‘Moods of Music’ opens Purdue Bands concert seasons Sept. 30
Thursday, September 20, 2007
Both passionate and edgy, “Moods of Music” opens Purdue Bands 2007-08 season with a Sunday, Sept. 30, concert featuring the Purdue Symphonic Band and Fall Concert Band.
It is set for 2:30 p.m. in the Long Center, 111 N. Sixth St., Lafayette. Admission is free.
Pastoral musical landscapes by British composer Percy Grainger provide the concert’s first “mood” with the Fall Concert band under the direction of Andrew King. Grainger was a folk musicologist who roamed the British countryside in the early 1900s collecting and recording traditional tunes on wax cylinders.
Grainger’s own works were inspired by the pieces he collected and often contained direct references to it. The two pieces on the Sept. 30 concert come from those efforts – “Ye Banks and Braes O’Bonnie Doon” inspired by a Robert Burns poem and a dance tune, “Shepherd’s Hey.” The Fall Concert Band also performs Gustav Holst’s buoyant “First Suite in E Flat,’ a piece filled with musical counterpoint that’s considered one of the hallmarks of concert band repertoire.
The mood gets edgier when the Purdue Symphonic Band, under the direction of Jay Gephart, takes the stage. The two featured pieces – “Shadow Rituals” by Michael Markowski and Apocalyptic Dreams” by David Gillingham – are “very dark,” says Gephart. “ ‘Apocalyptic Dreams’ musically depicts the event up to and including the Apocalypse as chronicled in Revelations.”
“Shadow Rituals” recently won the Frank Ticheli Concert Band Composers Contest for Markowski. “It is totally contemporary and not classical sounding at all,” says Gephart. Featuring a lot of percussion, the piece “sounds more like an African tribal ritual. Its pace is frenetic at times.”
Providing contrast, the Symphonic Band also presents John Philip Sousa’s comical “With Pleasure” which is more of a polka than the marches audiences usually expect from Sousa. A traditional concert band march element enters with Edwin Goldman’s “Chimes of Liberty.”
Steven Bryant’s “Dusk” projects the calm, colorful moments that surround sunset. “It’s a musical description of the light disappearing and the beautiful colors that happen at sunset,” says Gephart.

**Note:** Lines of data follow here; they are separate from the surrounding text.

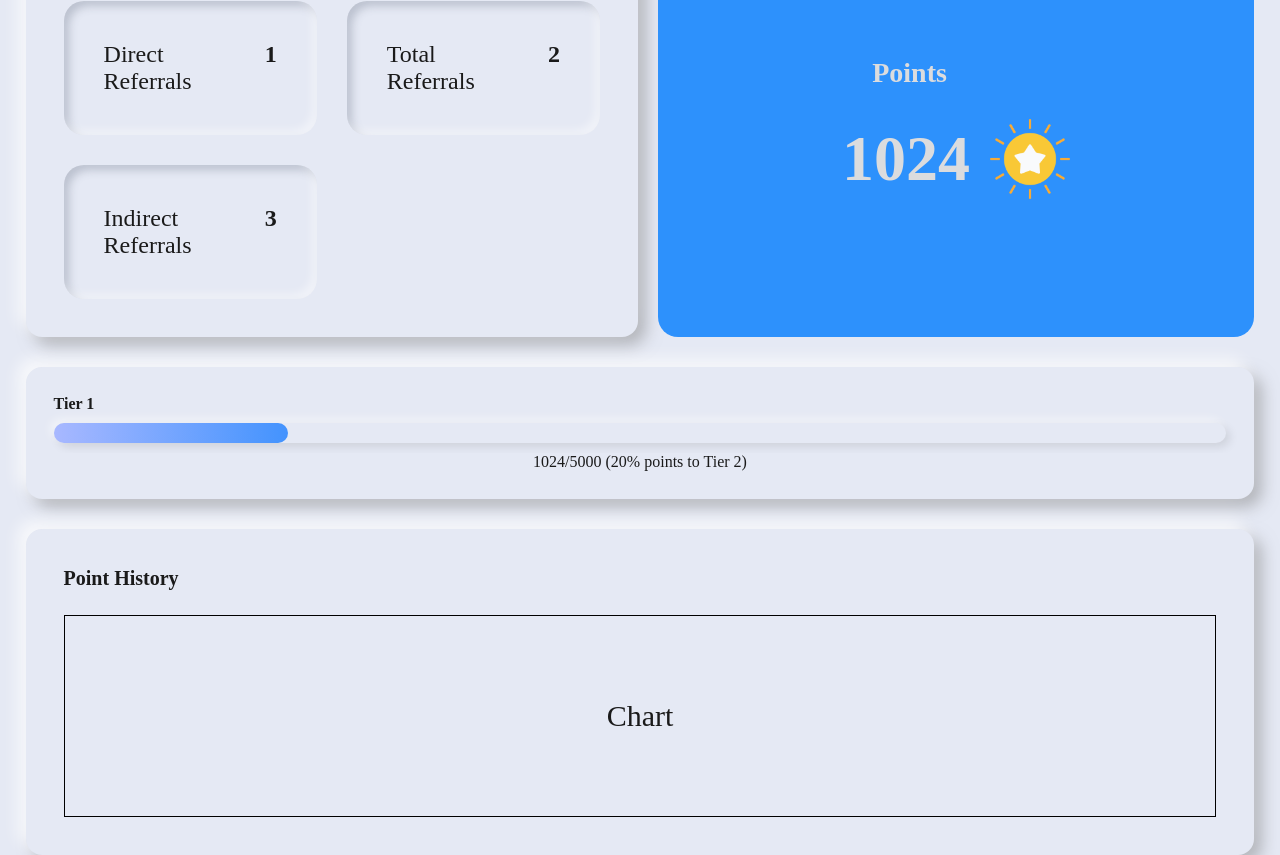
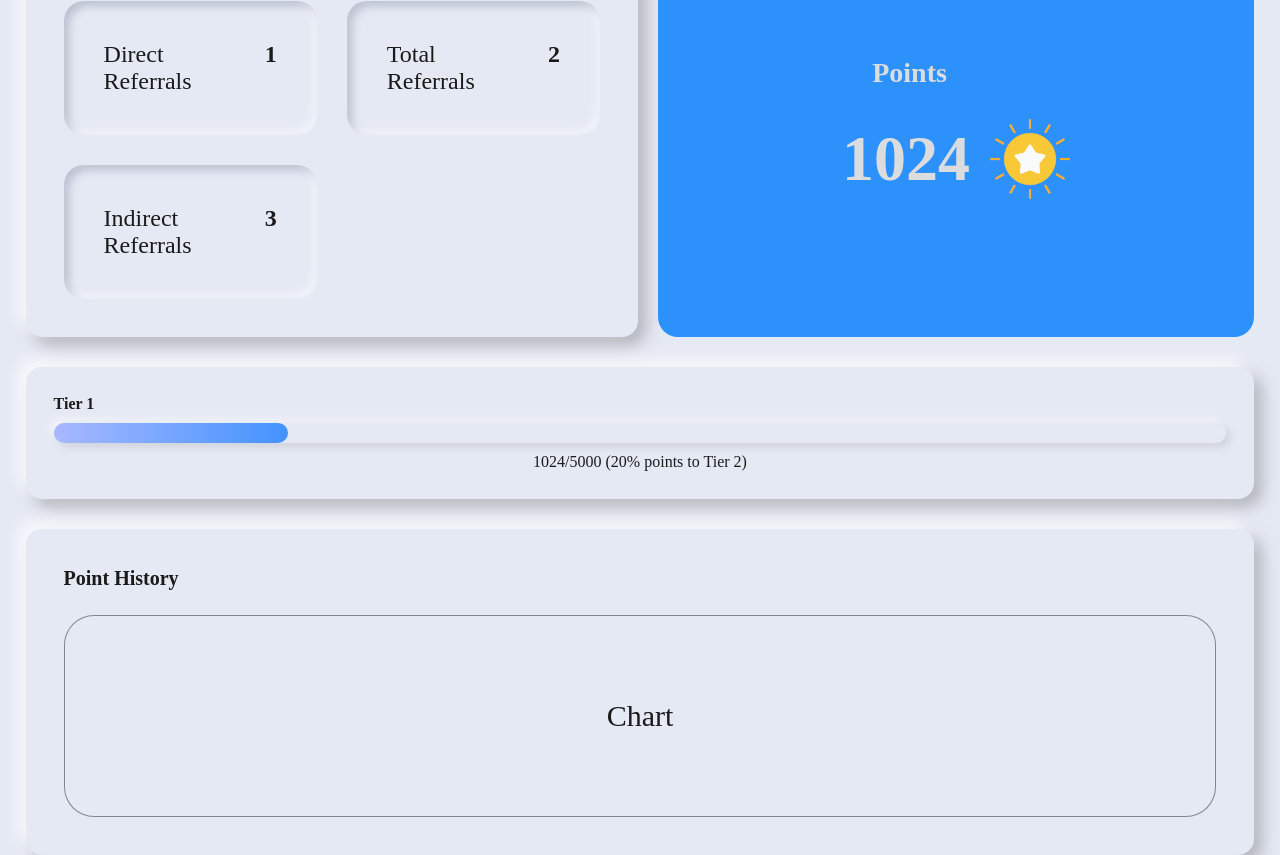
Before and after one commit to TechnicallyWeb3/blox-refpage, a React (Vite) app: page / in a window 1280 px wide. Shown: the part 1394-2249 px from the top of the page. Built offline with nearby package versions, Linux system fonts and the light colour scheme; a web font is replaced by a local one.

Commit message:
updated ui

```diff
--- a/src/components/PointHistory/PointHistory.module.css
+++ b/src/components/PointHistory/PointHistory.module.css
@@ -31,7 +31,8 @@
     display: flex;
     justify-content: center;
     align-items: center;
-    border: 1.5px solid #000000;
+    border: 1.5px solid #0000006c;
+    border-radius: 30px;
     font-size: 30px;
 
 }
--- a/src/components/ReferralStats/ReferralStats.module.css
+++ b/src/components/ReferralStats/ReferralStats.module.css
@@ -84,7 +84,7 @@ background-position: 0 0,10px 10px;
     padding: 20px;
     border: 0.5rem solid transparent;
     border-radius: 1rem;
-    color: hsl(0 0% 10%);
+    color: #1a1a1a;
     background: none;
     --shadow:
         -.5rem -.5rem 1rem hsl(0 0% 100% / .75),
--- a/src/index.css
+++ b/src/index.css
@@ -11,4 +11,5 @@
     font-family: NotoSans;
     background: #E5E9F4;
 
+
 }
```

“All the pieces on this concert are very programmatic in that they’re more like movie music. You can picture the events they describe, and you can picture them anyway you want to and interpret it anyway you want to,” he adds. “That’s one of the great attributes of live performance.”
Forward to a Friend